Human embryonic stem cells (hESC), and other related pluripotent stem cells, have great potential as starting material for the manufacture of curative cell therapies. This is primarily for two reasons. First, by manipulating cues in their cell culture conditions, these cells can be directed to become essentially any desired human cell type (a property known as pluripotency). Second, hESC have the remarkable capacity to expand rapidly with essentially no change in their identity. At a practical level, this means enough cells to manufacture thousands, and even millions, of therapeutic cell doses can be generated in a matter of weeks. Thus, the biomedical potential is tremendous, but several practical matters remain to be resolved. One of the biggest concerns is that manufacturing processes, i.e., methods to direct “undifferentiated” hESC to become “differentiated” target cell types, have not shown 100% efficiency. That is, some portion of the starting hESC might not differentiate in accordance with the cues given, resulting in a cell therapy product with some contaminating undifferentiated hESC. When undifferentiated hESC are transplanted into animals, they proliferate and differentiate in an uncontrolled, semi-random manner, becoming non-target cell types collectively called a teratoma. Teratomas also occur spontaneously in humans, and consist of a variety of cell types in a disorganized tissue amalgam. Both experimental and spontaneous teratomas are generally benign tumors, and typically can be surgically removed when they become physically problematic due to size or location. While hESC-derived cell therapies have been shown to be effective in animal models of disease, in some instances teratomas have been observed. Thus, the full promise of hESC as source material for novel cell therapies cannot be fully realized until the “teratoma problem” is solved. To date there is no standard method in the field for testing the teratoma potential of a given cell population, nor is there a method for eliminating the potential for teratoma. The proposed project will investigate and establish standardized tests to measure teratoma potential. The tests will be highly sensitive, allowing assurance that large human doses are produced with no risk of teratoma. The project will also investigate a relatively simple method to eliminate undifferentiated hESC in the course of manufacturing. As the last step, the new method will be incorporated into the manufacturing process, the sensitive teratoma tests will be used, and safety data required by the FDA will be collected for a promising new hESC-derived cell therapy for insulin-dependent diabetes. Successful completion of this project will represent a major advance in development of stem cell-derived therapies broadly, and will specifically contribute to the development of a cell therapy for diabetes.

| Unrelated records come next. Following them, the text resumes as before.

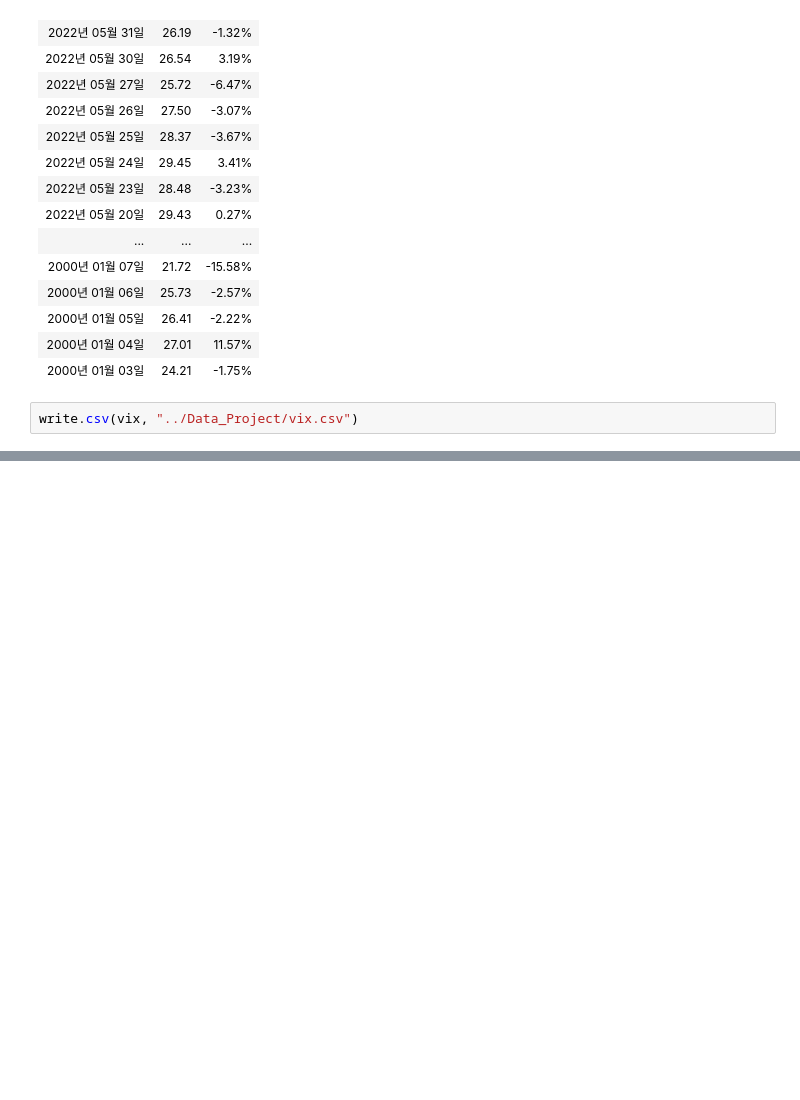
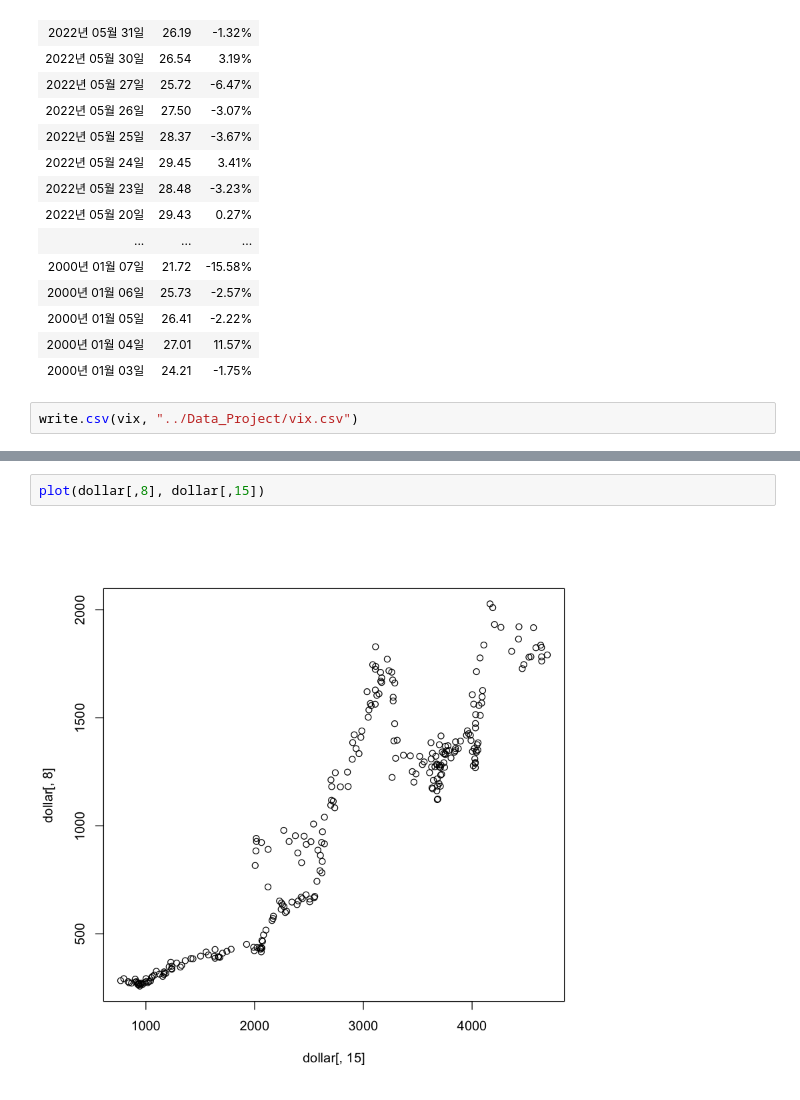
Before and after one commit to jjhwnn/R_Programming, a Jupyter notebook: Flutter & R Project.ipynb, the cells around one changed output, grey strips where cells are left out. Saved outputs shown, nothing was run; the diff lists cells and outputs as text; blank space fills up the shorter version.

```diff
--- a/Flutter & R Project.ipynb
+++ b/Flutter & R Project.ipynb
@@ -378,0 +854,4 @@ write.csv(vix, "../Data_Project/vix.csv")
+# %%
+plot(dollar[,8], dollar[,15])
+# %% [output]
+[figure, added]
```
Also changed, not shown: parts of 54 cells of this notebook.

In large part through CIRM initiatives, California hopes to further establish itself as the world center for stem cell research and stem cell-derived therapies. One major issue standing in the way of stem cell-derived therapy development is the possibility of a teratoma forming after transplant with a stem cell-derived cell therapy. A teratoma is a disorganized tissue amalgam containing various different cell types, and is generally a benign tumor. Teratomas can form in animals transplanted with stem cells, and therefore if some stem cells persist in the stem-cell derived therapy, there exists a possibility that teratomas will form in a patient’s graft. Indeed, putative stem cells have been found in pre-clinical research-grade stem cell-derived cell therapy preparations, and teratomas have been observed in animals treated with those cells. Currently the conditions favorable to teratoma formation are poorly characterized, and methods to reduce the likelihood of teratoma formation have not been developed. The proposed project will establish standardized sensitive methods to measure the teratoma potential of a cell population, will develop a method to reduce or eliminate teratoma potential, and will include both the method to reduce teratoma and the standard measurement of teratoma potential in the development of an actual prospective cell therapy product for the treatment of insulin-dependent diabetes. If successful, this project will remove a significant bottleneck currently holding the development of stem cell-derived cell therapies back, as well as provide essential pre-clinical data for an important stem cell-derived therapy for diabetes, facilitating its clinical testing in diabetics. The State of California will benefit by playing a key role in removing the teratoma bottleneck from the field, as well as in advancing a promising new cell therapy for diabetes, a disease which directly or indirectly affects millions of Californians. Such a therapy could reduce the state's health care costs tremendously.